You want to specify a unique identifier that is common to a set of messages to ensure that they are all served by the same instance of your process.
The basic premise of a correlation set is as follows:
A single process instance typically requires sending a message through a series of service invocations as a conversation.
You typically have many unique instances of a process executing at once.
Messages typically carry information that can be used to uniquely identify them.
This uniquely identifying information in messages can be used to ensure that all of the inputs and outputs during a conversation participate only in the process instance they’re meant to.
The correlation set is the definition of a process conversation: it defines which participants use what identifying data to make sure that the intended instance of the process is the only one that receives this instance of a message.

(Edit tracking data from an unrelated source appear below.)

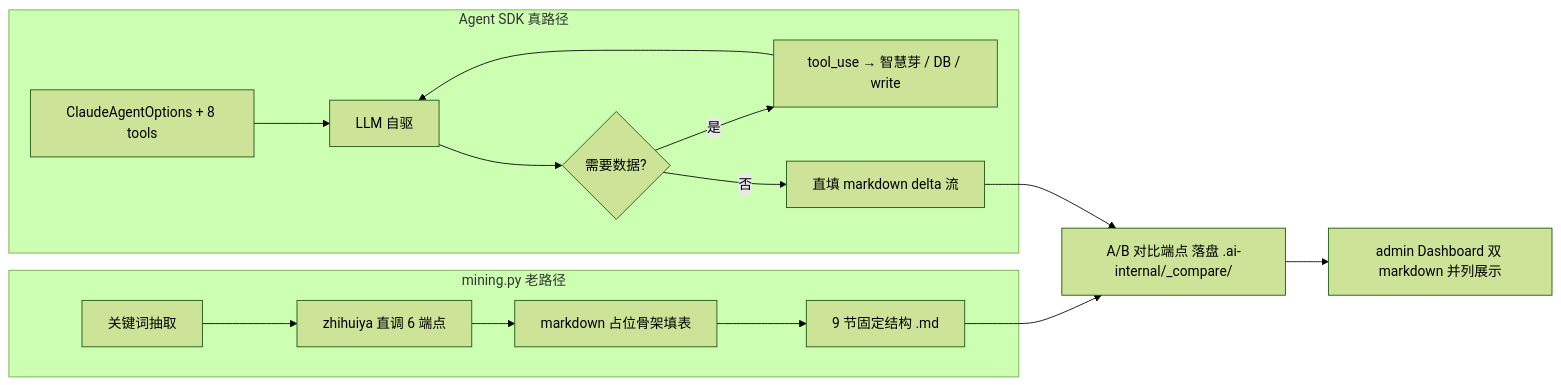
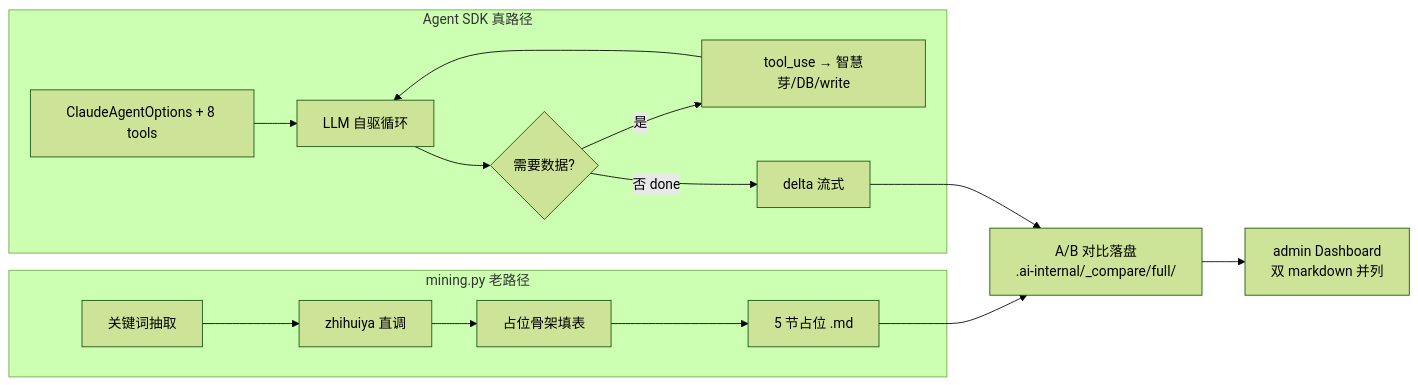
The sixth of 7 diagrams in docs/prd.md (ChuangLee/PatentlyPatent), drawn with Mermaid (forest theme) before and after one commit. The commit also changed other lines of this file and 45 other files, not shown here.

````diff
--- a/docs/prd.md
+++ b/docs/prd.md
@@ -262,19 +406,19 @@
 ```mermaid
 graph LR
-    subgraph LegacyTrack[mining.py 老路径]
-        L1[关键词抽取] --> L2[zhihuiya 直调 6 端点]
-        L2 --> L3[markdown 占位骨架填表]
-        L3 --> L4[9 节固定结构 .md]
+    subgraph Legacy[mining.py 老路径]
+        L1[关键词抽取] --> L2[zhihuiya 直调]
+        L2 --> L3[占位骨架填表]
+        L3 --> L4[5 节占位 .md]
     end
-    subgraph AgentTrack[Agent SDK 真路径]
-        A1[ClaudeAgentOptions + 8 tools] --> A2[LLM 自驱]
+    subgraph Agent[Agent SDK 真路径]
+        A1[ClaudeAgentOptions + 8 tools] --> A2[LLM 自驱循环]
         A2 --> A3{需要数据?}
-        A3 -->|是| A4[tool_use → 智慧芽 / DB / write]
+        A3 -->|是| A4[tool_use → 智慧芽/DB/write]
         A4 --> A2
-        A3 -->|否| A5[直填 markdown delta 流]
+        A3 -->|否 done| A5[delta 流式]
     end
-    Compare[A/B 对比端点 落盘 .ai-internal/_compare/]
+    Compare[A/B 对比落盘<br/>.ai-internal/_compare/full/]
     L4 --> Compare
     A5 --> Compare
-    Compare --> Admin[admin Dashboard 双 markdown 并列展示]
+    Compare --> Admin[admin Dashboard<br/>双 markdown 并列]
 ```
````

If this sounds a little tricky, it is. An analogy is useful here. A BPEL process is to a Java class what a BPEL process instance is to a Java object. In Java it’s easy to correlate messages. You just pass around the object instance you’re interested in and call methods on it. You can do that in Java because you can work directly with both a class (defining a class in the first place or calling static methods) and an object instance (inside a method, for example). When you write a BPEL process, it’s as if you’re working just at the class level. ...